The 53-year-old Dundas residents relish their active, semi-retired life that emphasizes fitness and a deep appreciation of the natural beauty and recreation opportunities around them in their hometown.
So they’ve decided to give back in a way that will ensure others can enjoy the outdoors as they do.
Their inspiration, oddly enough, is Colonel Sanders.
Upon completing university, Glen Swire joined his family’s business, a chain of Kentucky Fried Chicken franchises. For the next three decades he owned and operated outlets in the Hamilton area before selling the businesses in 2002.
By that time, he’d had plenty of good corporate citizens as role models – the first of whom was his father who contributed to a variety of charities during his business life.
A white-suited genteel southerner whose name is synonymous with Kentucky Fried Chicken was another important influence.
Colonel Sanders structured the Canadian arm of his restaurant empire as a charity, so that profits were redistributed to Canadian outlets with the proviso that franchisees would use them to support local community causes.

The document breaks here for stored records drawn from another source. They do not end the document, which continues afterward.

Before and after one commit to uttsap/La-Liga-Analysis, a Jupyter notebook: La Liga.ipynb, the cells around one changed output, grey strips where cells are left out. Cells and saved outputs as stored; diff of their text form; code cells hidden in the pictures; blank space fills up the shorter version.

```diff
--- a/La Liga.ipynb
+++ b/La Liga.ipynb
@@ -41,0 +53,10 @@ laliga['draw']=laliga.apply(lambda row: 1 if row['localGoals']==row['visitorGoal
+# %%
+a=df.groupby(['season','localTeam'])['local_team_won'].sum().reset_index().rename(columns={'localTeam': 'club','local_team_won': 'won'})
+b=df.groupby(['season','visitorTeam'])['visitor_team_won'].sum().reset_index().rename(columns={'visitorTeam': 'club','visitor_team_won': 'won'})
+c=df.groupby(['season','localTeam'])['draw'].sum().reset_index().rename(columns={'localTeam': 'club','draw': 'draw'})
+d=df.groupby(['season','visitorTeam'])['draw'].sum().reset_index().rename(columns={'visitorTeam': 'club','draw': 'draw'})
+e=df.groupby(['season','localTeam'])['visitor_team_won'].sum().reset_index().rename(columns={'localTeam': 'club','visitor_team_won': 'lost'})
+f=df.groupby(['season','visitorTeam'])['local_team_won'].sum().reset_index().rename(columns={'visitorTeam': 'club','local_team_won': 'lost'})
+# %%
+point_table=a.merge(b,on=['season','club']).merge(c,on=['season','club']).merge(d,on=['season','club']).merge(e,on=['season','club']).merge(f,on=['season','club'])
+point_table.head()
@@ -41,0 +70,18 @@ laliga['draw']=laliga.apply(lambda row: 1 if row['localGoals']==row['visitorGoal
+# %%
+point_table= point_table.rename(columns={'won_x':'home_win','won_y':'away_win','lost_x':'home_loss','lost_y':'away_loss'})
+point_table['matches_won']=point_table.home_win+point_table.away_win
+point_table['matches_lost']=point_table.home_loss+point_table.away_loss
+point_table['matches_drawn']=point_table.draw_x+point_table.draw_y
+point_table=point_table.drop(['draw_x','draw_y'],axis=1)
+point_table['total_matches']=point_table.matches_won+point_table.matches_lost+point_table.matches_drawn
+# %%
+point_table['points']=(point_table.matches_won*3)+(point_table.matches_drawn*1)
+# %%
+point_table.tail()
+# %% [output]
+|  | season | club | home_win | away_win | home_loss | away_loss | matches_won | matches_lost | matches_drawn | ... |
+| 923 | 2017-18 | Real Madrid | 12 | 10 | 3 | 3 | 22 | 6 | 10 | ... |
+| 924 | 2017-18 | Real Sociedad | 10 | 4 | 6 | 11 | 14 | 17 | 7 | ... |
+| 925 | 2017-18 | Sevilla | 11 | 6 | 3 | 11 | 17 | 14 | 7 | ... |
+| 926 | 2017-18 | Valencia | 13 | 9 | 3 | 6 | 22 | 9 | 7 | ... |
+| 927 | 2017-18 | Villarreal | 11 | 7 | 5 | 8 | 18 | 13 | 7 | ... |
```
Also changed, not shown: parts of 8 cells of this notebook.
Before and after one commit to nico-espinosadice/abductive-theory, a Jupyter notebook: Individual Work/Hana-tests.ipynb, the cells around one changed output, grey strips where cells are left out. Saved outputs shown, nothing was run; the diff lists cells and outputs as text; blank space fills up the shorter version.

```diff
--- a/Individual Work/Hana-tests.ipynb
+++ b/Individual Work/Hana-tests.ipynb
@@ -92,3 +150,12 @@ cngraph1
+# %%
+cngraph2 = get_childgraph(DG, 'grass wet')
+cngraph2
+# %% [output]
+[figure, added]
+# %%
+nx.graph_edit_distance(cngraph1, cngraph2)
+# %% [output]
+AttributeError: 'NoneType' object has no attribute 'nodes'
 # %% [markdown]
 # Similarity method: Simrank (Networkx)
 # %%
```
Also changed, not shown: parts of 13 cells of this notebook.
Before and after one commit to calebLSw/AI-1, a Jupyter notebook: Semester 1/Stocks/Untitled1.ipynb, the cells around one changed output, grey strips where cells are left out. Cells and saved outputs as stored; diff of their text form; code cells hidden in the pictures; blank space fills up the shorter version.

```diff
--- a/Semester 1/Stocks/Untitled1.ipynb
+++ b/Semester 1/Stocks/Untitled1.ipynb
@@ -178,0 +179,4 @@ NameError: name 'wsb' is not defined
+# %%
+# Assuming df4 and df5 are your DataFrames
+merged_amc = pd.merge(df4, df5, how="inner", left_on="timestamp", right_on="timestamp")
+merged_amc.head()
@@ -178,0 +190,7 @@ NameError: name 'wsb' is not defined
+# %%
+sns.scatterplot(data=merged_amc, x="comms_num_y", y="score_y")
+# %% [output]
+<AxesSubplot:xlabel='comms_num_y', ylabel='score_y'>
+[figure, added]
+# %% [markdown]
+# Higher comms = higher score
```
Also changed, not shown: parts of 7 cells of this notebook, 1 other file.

“ He literally gave away millions of dollars through his lifetime,” says Glen. “I consider Colonel Sanders a mentor in philanthropy.”
The Swires wanted to give their energy and dollars to enhancing crucial community green spaces. As regular users of the Dundas Valley Conservation area, they recognize how outdoor recreation has increased their quality of life. So they set up the Swire Family Fund with the Hamilton Community Foundation. Right now, Glen and Debra are the fund’s main advisors but eventually their children – Paul, 30, and Julie, 28 – will become more involved, as will their grandchildren.
“ We looked into setting up our own family foundation, but decided that HCF could administer it for us with less cost and more professionally than we could do it ourselves,” says Glen, who feels that everyone should give a percentage of their income to charity.
When they look around their Dundas community at the wealth of hiking and skiing trails that have enhanced their lives, they are doubly committed to spreading that enjoyment.
Excerpt from 2003-2004 Annual Report